  • I forget to turn my phone down at night (scaring the hell out of both myself and the Lovely Melanie when it BUZZES! with an irrelevant Facebook update just after midnight).

And I can do all of these things in less than a second!

NFC tags can also be programmed to send you to websites, deliver contact details, flash up a message, launch apps – all kinds of simple but potentially useful actions (I’m tempted to set up a message on the “bed” tag reminding me to take my statins and anti-depressants).

And again, all you have to do is tap your phone on a certain spot.

I bought five tags from eBay for not-very-much-money-at-all and a great little app called NFC Task Launcher from the Android Store (sorry, Apple people, your phone doesn’t have NFC) – and look at me now – en route to the future! 🙂

Ambient intimacy

As someone who really enjoys using the oft-maligned Facebook I found this positive piece about social media jolly interesting and quite reassuring (although it is posted on a site billing itself as “The Social Media Guide” so it’s not exactly unbiased…)

In particular, the phrase “ambient intimacy” might seem purpose-built to annoy the Lovely Melanie (a determined Facebook agnostic) but in my opinion sums up the point of that site (and others like it) very well indeed.  I love the idea that you can keep abreast of what people you know – to a greater or lesser degree – are up to, and that they can do the same with you without all the complex social implications of a full-blown letter or phone call or visit.  The Lovely Melanie sees it as lazy or impersonal – or possibly even nosy – but the Lovely Melanie also thinks that playing computer games online with people isn’t really socialising with them.

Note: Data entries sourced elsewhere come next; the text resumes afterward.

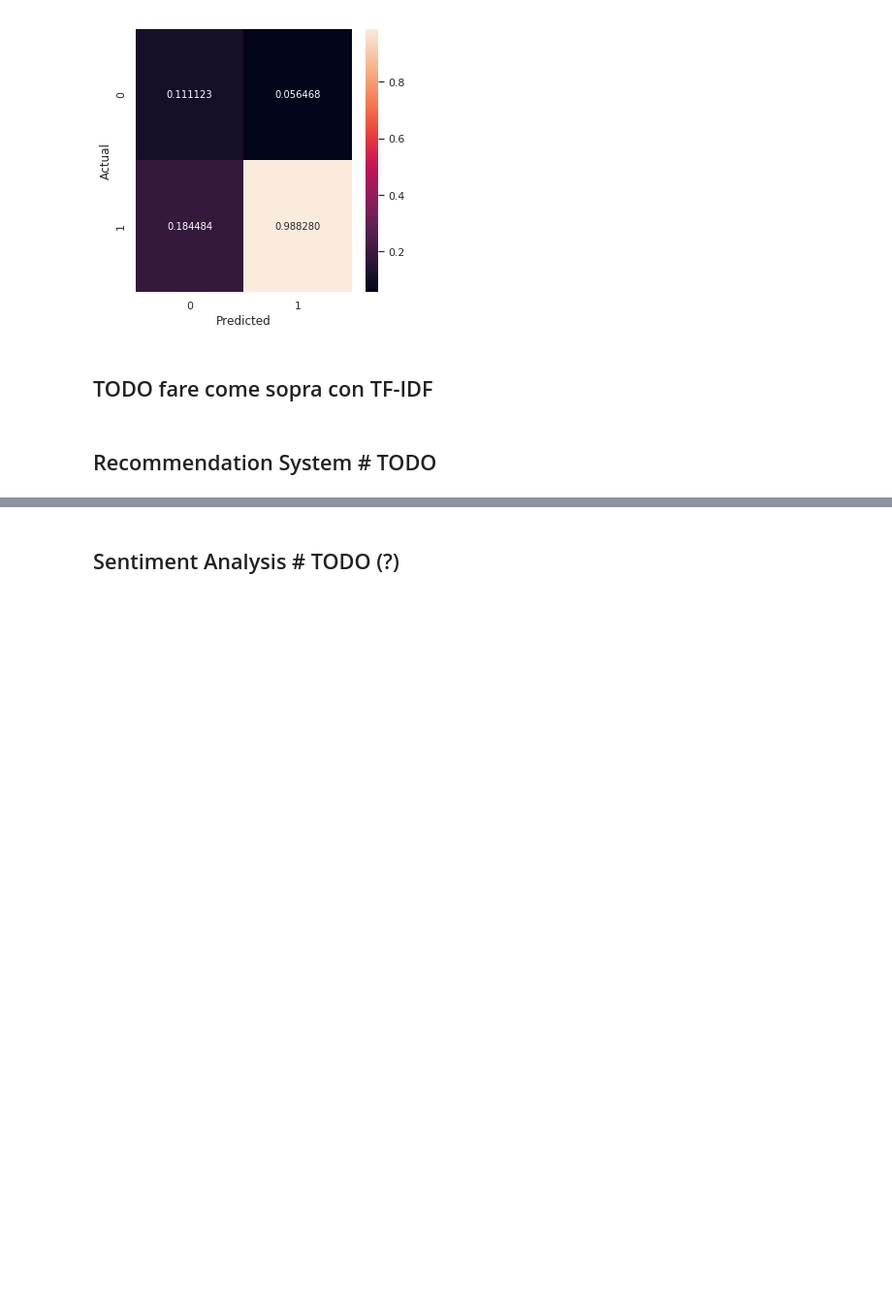
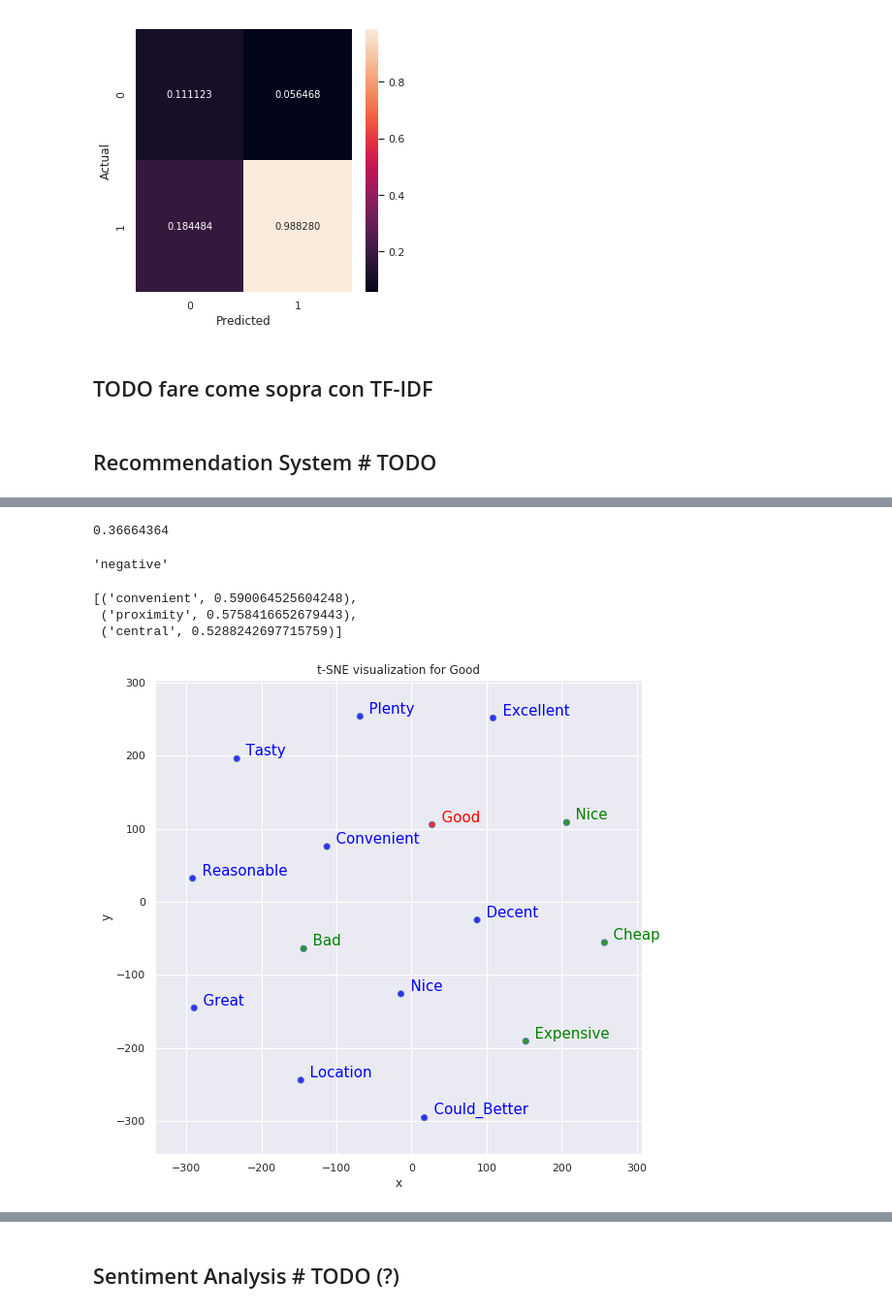
Before and after one commit to LuigiCerone/Hotel-Reviews-Data-Analysis, a Jupyter notebook: Hotel_Reviews_Copia_Lavoro_Giggi.ipynb, the cells around one changed output, grey strips where cells are left out. Shown at 97% size. Cells and saved outputs as stored; diff of their text form; code cells hidden in the pictures; blank space fills up the shorter version.

Commit message:
[add] word vector added, sentiment analysis

```diff
--- a/Hotel_Reviews_Copia_Lavoro_Giggi.ipynb
+++ b/Hotel_Reviews_Copia_Lavoro_Giggi.ipynb
@@ -1124,0 +1166,6 @@ References [gensim](https://www.kaggle.com/pierremegret/gensim-word2vec-tutorial
+# %%
+t = time()
+
+w2v_model.train(sentences, total_examples=w2v_model.corpus_count, epochs=30, report_delay=1)
+
+print('Time to train the model: {} mins'.format(round((time() - t) / 60, 2)))
@@ -1124,0 +1178,2 @@ References [gensim](https://www.kaggle.com/pierremegret/gensim-word2vec-tutorial
+# %%
+w2v_model = Word2Vec.load('w2v_model')
@@ -1124,0 +1225,17 @@ References [gensim](https://www.kaggle.com/pierremegret/gensim-word2vec-tutorial
+# %%
+w2v_model.wv.similarity('expensive','good')
+# %% [output]
+0.36664364
+# %%
+w2v_model.wv.doesnt_match(['nice', 'good', 'negative'])
+# %% [output]
+'negative'
+# %%
+# Which word is to woman as homer is to marge?
+# w2v_model.wv.most_similar(positive=["woman", "homer"], negative=["marge"], topn=3)
+
+w2v_model.wv.most_similar(positive=["good", "location"], negative=["nice"], topn=3)
+# %% [output]
+[('convenient', 0.590064525604248),
+ ('proximity', 0.5758416652679443),
+ ('central', 0.5288242697715759)]
@@ -1124,0 +1318,4 @@ References [gensim](https://www.kaggle.com/pierremegret/gensim-word2vec-tutorial
+# %%
+tsnescatterplot(w2v_model, 'good', ['bad', 'expensive', 'cheap', 'nice'])
+# %% [output]
+[figure, added]
```
Also changed, not shown: parts of 31 cells of this notebook, 1 other file.
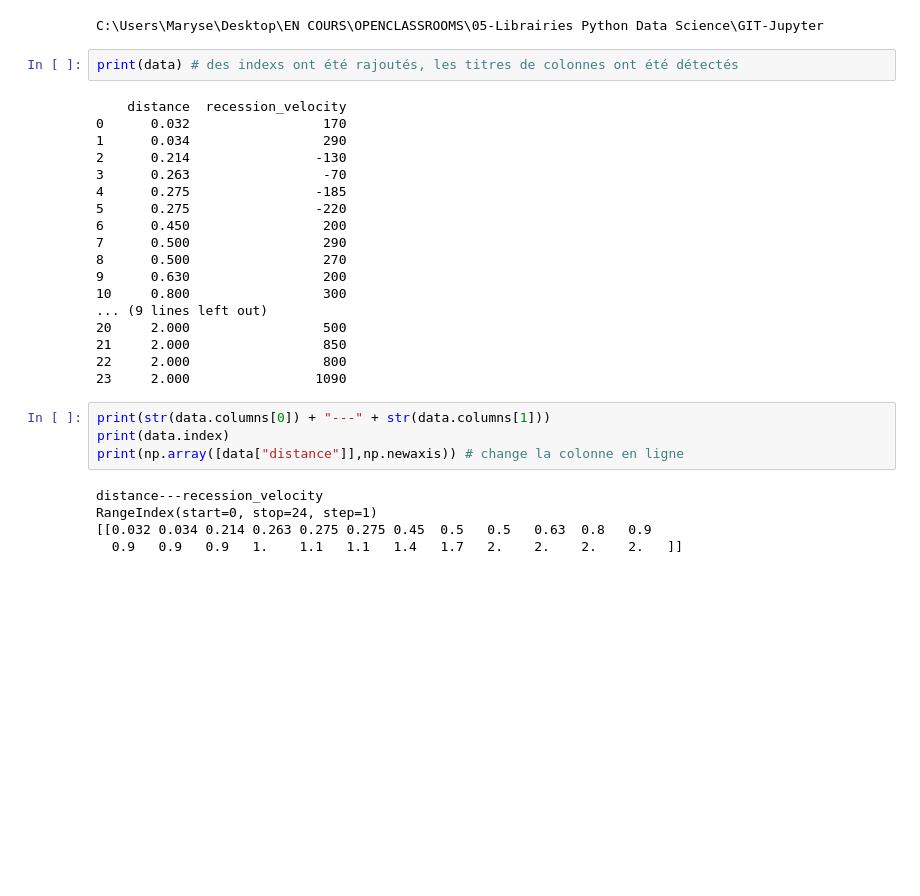
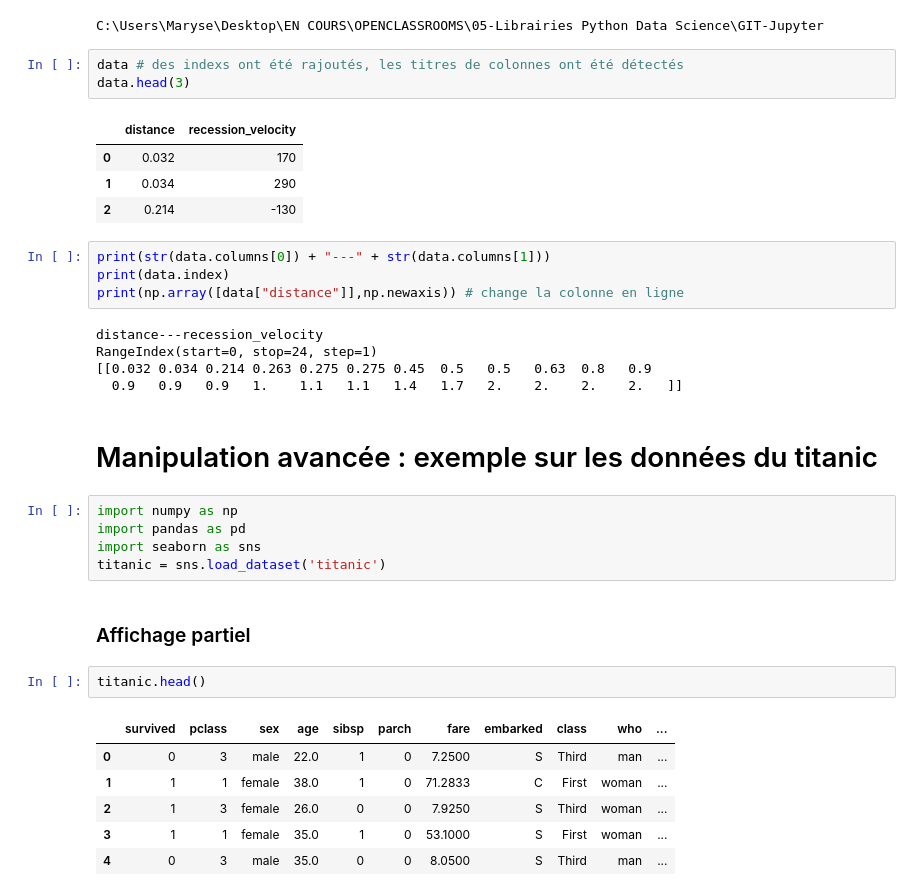
Before and after one commit to SmellyArmure/04-Jupyter, a Jupyter notebook: PandasDemo.ipynb, the cells around one changed output. Cells and saved outputs as stored; diff of their text form; blank space fills up the shorter version.

```diff
--- a/PandasDemo.ipynb
+++ b/PandasDemo.ipynb
@@ -139,25 +173,13 @@ data = pd.read_csv("hubble_data.csv", sep=",") # si non dans le rep courant :"/h
 # %% [output]
 C:\Users\Maryse\Desktop\EN COURS\OPENCLASSROOMS\05-Librairies Python Data Science\GIT-Jupyter
 # %%
-print(data) # des indexs ont été rajoutés, les titres de colonnes ont été détectés
+data # des indexs ont été rajoutés, les titres de colonnes ont été détectés
+data.head(3)
 # %% [output]
-    distance  recession_velocity
-0      0.032                 170
-1      0.034                 290
-2      0.214                -130
-3      0.263                 -70
-4      0.275                -185
-5      0.275                -220
-6      0.450                 200
-7      0.500                 290
-8      0.500                 270
-9      0.630                 200
-10     0.800                 300
-... (9 lines left out)
-20     2.000                 500
-21     2.000                 850
-22     2.000                 800
-23     2.000                1090
+|  | distance | recession_velocity |
+| 0 | 0.032 | 170 |
+| 1 | 0.034 | 290 |
+| 2 | 0.214 | -130 |
 # %%
 print(str(data.columns[0]) + "---" + str(data.columns[1]))
 print(data.index)
@@ -167,3 +189,21 @@ distance---recession_velocity
 RangeIndex(start=0, stop=24, step=1)
 [[0.032 0.034 0.214 0.263 0.275 0.275 0.45  0.5   0.5   0.63  0.8   0.9
   0.9   0.9   0.9   1.    1.1   1.1   1.4   1.7   2.    2.    2.    2.   ]]
+# %% [markdown]
+# Manipulation avancée : exemple sur les données du titanic
+# %%
+import numpy as np
+import pandas as pd
+import seaborn as sns
+titanic = sns.load_dataset('titanic')
+# %% [markdown]
+### Affichage partiel
+# %%
+titanic.head()
+# %% [output]
+|  | survived | pclass | sex | age | sibsp | parch | fare | embarked | class | who | ... |
+| 0 | 0 | 3 | male | 22.0 | 1 | 0 | 7.2500 | S | Third | man | ... |
+| 1 | 1 | 1 | female | 38.0 | 1 | 0 | 71.2833 | C | First | woman | ... |
+| 2 | 1 | 3 | female | 26.0 | 0 | 0 | 7.9250 | S | Third | woman | ... |
+| 3 | 1 | 1 | female | 35.0 | 1 | 0 | 53.1000 | S | First | woman | ... |
+| 4 | 0 | 3 | male | 35.0 | 0 | 0 | 8.0500 | S | Third | man | ... |
```
Also changed, not shown: parts of 30 cells of this notebook, 4 other files.
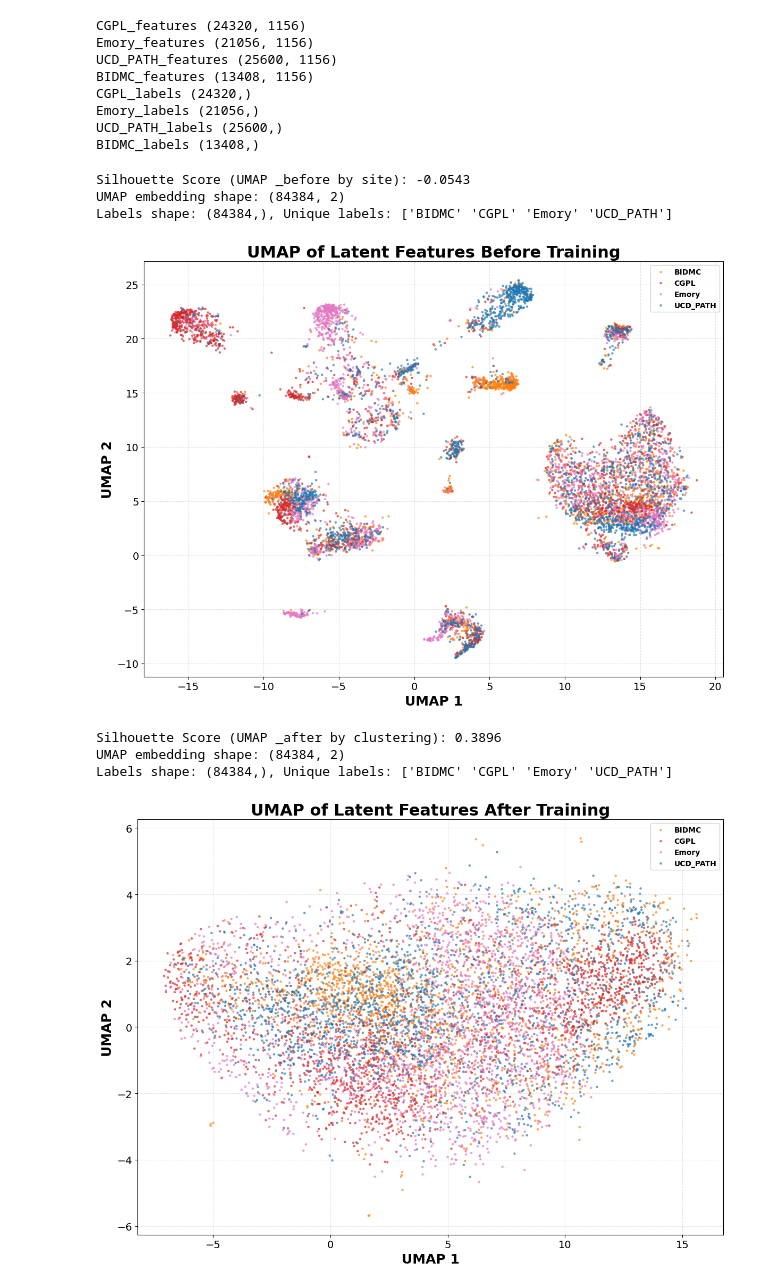
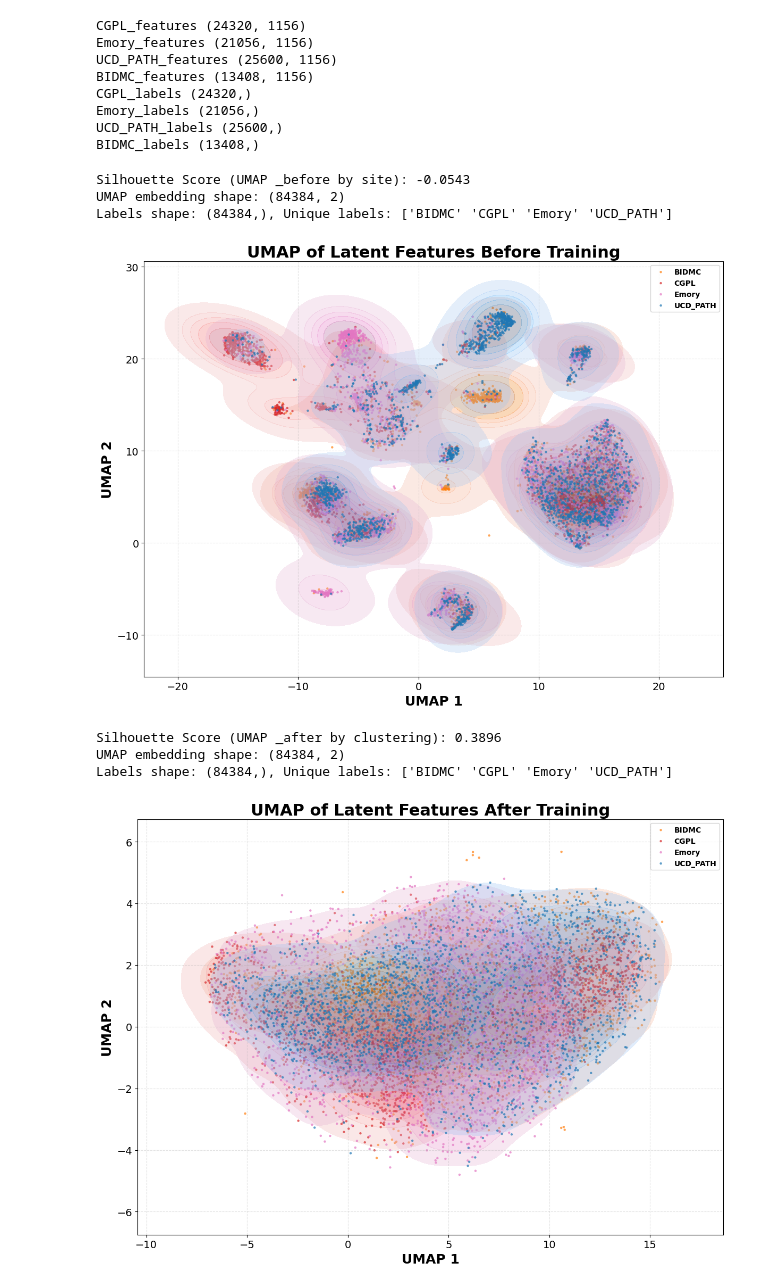
Before and after one commit to SarderLab/DA-Collagen-Segment, a Jupyter notebook: umaps.ipynb, the cells around one changed output. Saved outputs shown, nothing was run; the diff lists cells and outputs as text; code cells hidden in the pictures.

```diff
--- a/umaps.ipynb
+++ b/umaps.ipynb
@@ -129,18 +129,18 @@ def gen_plot(umap_features, labels=None, title="UMAP of latent features", phase=
 
         color = site_colors.get(site, 'gray')
 
-        # # --- kde density contour ---
-        # try:
-        #     sns.kdeplot(
-        #         x=pts[:, 0], y=pts[:, 1],
-        #         levels=6,
-        #         fill=True,
-        #         alpha=0.28,
-        #         color=color,
-        #         linewidths=1.6
-        #     )
-        # except Exception:
-        #     pass  # KDE can fail for tiny datasets
+        # --- kde density contour ---
+        try:
+            sns.kdeplot(
+                x=pts[:, 0], y=pts[:, 1],
+                levels=6,
+                fill=True,
+                alpha=0.28,
+                color=color,
+                linewidths=1.6
+            )
+        except Exception:
+            pass  # KDE can fail for tiny datasets
 
         # --- sparse scatter for clarity ---
         n_show = min(2000, pts.shape[0])
@@ -164,35 +164,35 @@ def gen_plot(umap_features, labels=None, title="UMAP of latent features", phase=
 
     plt.grid(True, linestyle="--", alpha=0.35)
     plt.xticks(fontsize=14)
     plt.yticks(fontsize=14)
 
     # unique legend
     handles, labels_unique = plt.gca().get_legend_handles_labels()
     by_label = dict(zip(labels_unique, handles))
     plt.legend(
         by_label.values(), by_label.keys(),
         fontsize=14,
         frameon=True,
         prop={'weight': 'bold'},
         loc='best'
     )
 
     plt.tight_layout()
     plt.show()
     plt.close()
     # print(f"Saved UMAP plot to: {file_path}")
 
 embedding_before, y_all_b = reduce_features_umap(all_features_before, phase='_before')
 gen_plot(embedding_before, labels=y_all_b, title="UMAP of Latent Features Before Training", phase='_before')
 
 embedding_after, y_all_a = reduce_features_umap(all_features_after, phase='_after')
 gen_plot(embedding_after, labels=y_all_a, title="UMAP of Latent Features After Training", phase='_after')
 # %% [output]
 Silhouette Score (UMAP _before by site): -0.0543
 UMAP embedding shape: (84384, 2)
 Labels shape: (84384,), Unique labels: ['BIDMC' 'CGPL' 'Emory' 'UCD_PATH']
-[figure, old version]
+[figure, new version]
 Silhouette Score (UMAP _after by clustering): 0.3896
 UMAP embedding shape: (84384, 2)
 Labels shape: (84384,), Unique labels: ['BIDMC' 'CGPL' 'Emory' 'UCD_PATH']
-[figure, old version]
+[figure, new version]
```
Also changed, not shown: parts of 3 cells of this notebook.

Probably the Edwardians felt the same about telephone calls.

I’m making this sound as though my wife and I butt heads on a regular basis over these sorts of issues, but we don’t – the main difference between us is that whereas I’m fascinated by the future and new technologies she feels that the way things work now is pretty much fine, thank you kindly.  She’s enthusiastically embraced VoIP and MP3 having seen their benefits, but is in no rush to change the way she talks to her social network.

I was going to write “friends” before instead of “social network”, but a good percentage of my friends in the Facebook sense aren’t what I’d call friends in the real world sense, although I like to keep in touch with them, occasionally chat when it’s convenient for me and generally know what’s been happening to them.

Which is, I guess, what’s meant by “ambient intimacy”.